Gus: Paddy, Hey Paddy! Whatcha doing Paddy?
Paddy: Sigh…


The last couple of weeks have been an amazing, exciting, terrifying blur.

I nervously presented my book-baby to the world and so far the reaction has been really positive.

I even had one lovely reviewer describe it as a “Monty Python sketch come to life” (see lovely review here) which is more than I could ever ask for!

Of course being me, I wasn’t going to do anything by halves (or the easy way) – so instead of one terrifying book launch, I decided to have three.

The first launch was at Wellington’s Unity Books – which is an amazing independent book store and my local. Having a launch there was the pinnacle of book-geekdom as far as I was concerned so I was absolutely rapt when they agreed to do it.

The elation turned to terror when I suddenly realised that I had signed myself up for getting up in front of a group of people and talking about sailing, the book and mental health.

They billed the thing as an ‘event’ which made me even more nervous.

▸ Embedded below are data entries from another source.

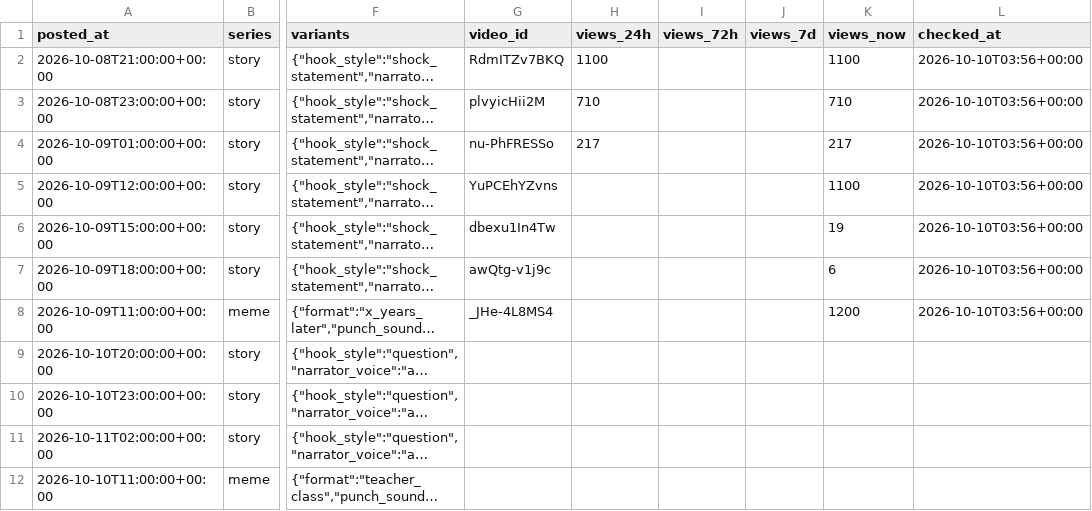
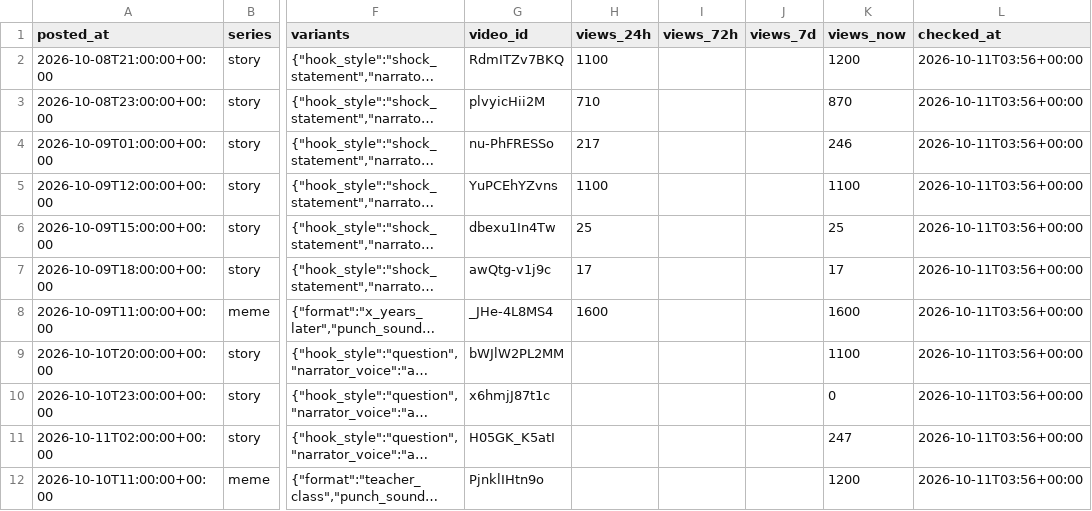
Before and after one commit to vk1311/snortlo, a CSV file: experiments/log.csv, drawn as a sheet; only a part is shown, gaps mark what is left out; long unchanged cells end in …; the diff names each change by its address in the sheet, - before the commit and + after, or states it on an @@ line.

```diff
--- a/experiments/log.csv
+++ b/experiments/log.csv
-K2 (views_now): 1100
+K2 (views_now): 1200
-L2:L8 (checked_at): 2026-10-10T03:56+00:00
+L2:L8 (checked_at): 2026-10-11T03:56+00:00
-K3 (views_now): 710
+K3 (views_now): 870
-K4 (views_now): 217
+K4 (views_now): 246
-H5 (views_24h): (empty)
+H5 (views_24h): 1100
-H6 (views_24h): (empty)
+H6 (views_24h): 25
-K6 (views_now): 19
+K6 (views_now): 25
-H7 (views_24h): (empty)
+H7 (views_24h): 17
-K7 (views_now): 6
+K7 (views_now): 17
-H8 (views_24h): (empty)
+H8 (views_24h): 1600
-K8 (views_now): 1200
+K8 (views_now): 1600
-G9 (video_id): (empty)
+G9 (video_id): bWJlW2PL2MM
-K9 (views_now): (empty)
+K9 (views_now): 1100
-L9:L12 (checked_at): (empty)
+L9:L12 (checked_at): 2026-10-11T03:56+00:00
-G10 (video_id): (empty)
+G10 (video_id): x6hmjJ87t1c
-K10 (views_now): (empty)
+K10 (views_now): 0
-G11 (video_id): (empty)
+G11 (video_id): H05GK_K5atI
-K11 (views_now): (empty)
+K11 (views_now): 247
-G12 (video_id): (empty)
+G12 (video_id): PjnklIHtn9o
-K12 (views_now): (empty)
+K12 (views_now): 1200
```
Also changed, not shown: 22 other files.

It sounded like people were expecting a song and dance routine!

Lunchtime 'event' - complete with book boat and seamonster!

Lunchtime ‘event’ – complete with book boat and sea monster!

It’s rather ironic, given that my day job involves advising people on how to present themselves to the public and deal with the media, that I am terrified of public speaking (and don’t even get me started on media interviews) myself.

I’m the person behind the notepad, I do writing, not talking.

Despite my misgivings, launch number 1 went really well. Aided largely by the fact that I was standing behind a desk so people couldn’t see how much my knees were shaking

Proud Book Mummy

Proud Book Mummy

This is the face of fear

This is the face of fear

We had a great crowd of people (they even had to get more chairs!) including my lovely supportive workmates (who totally weren’t frog-marched over from our office across the road) family members who I hadn’t seen for years, friends and even a few random strangers. The guys at the book store told me afterwards that getting randoms to a first book launch is quite a good sign!

The real star of the show however was my dress. A fabulous cat in the hat number designed by Catherine at Caff10. She’s a Hamilton-based clothing designer who does really funky, really reasonable stuff. Check it out for yourself .

Cat in the hat frock - courtesy of Caff10

Cat in the hat frock – courtesy of Caff10

The Captain and I (he scrubs up alright doesn't he?

The Captain and I (he scrubs up alright doesn’t he?)

Kirtlan whanau represent!

Kirtlan whanau represent!

Signing my life away

Signing my life away

I read a chapter called I Want My Cat! and  got to sign lots of books for people, which was brilliant. Signing a copy of a book you wrote is the most amazing feeling which I am certain will never get old.

The folks at Unity were brilliant. They made me feel really welcome, helped calm my nerves and even did a really cool write-up afterwards which you can read here: 

The second book launch was a necessity. A boatie book had to have a celebration at a boatie place so I did a signing and talk at the Evans Bay Yacht Club.

When I first told people I was having a launch at a yacht club they thought it would be really snobby, all boat shoes and suits.

Evan’s Bay isn’t like that though. As well as a base for learning to sail it is a working boat yard, full of some of the most amazing, down to earth people I have ever met.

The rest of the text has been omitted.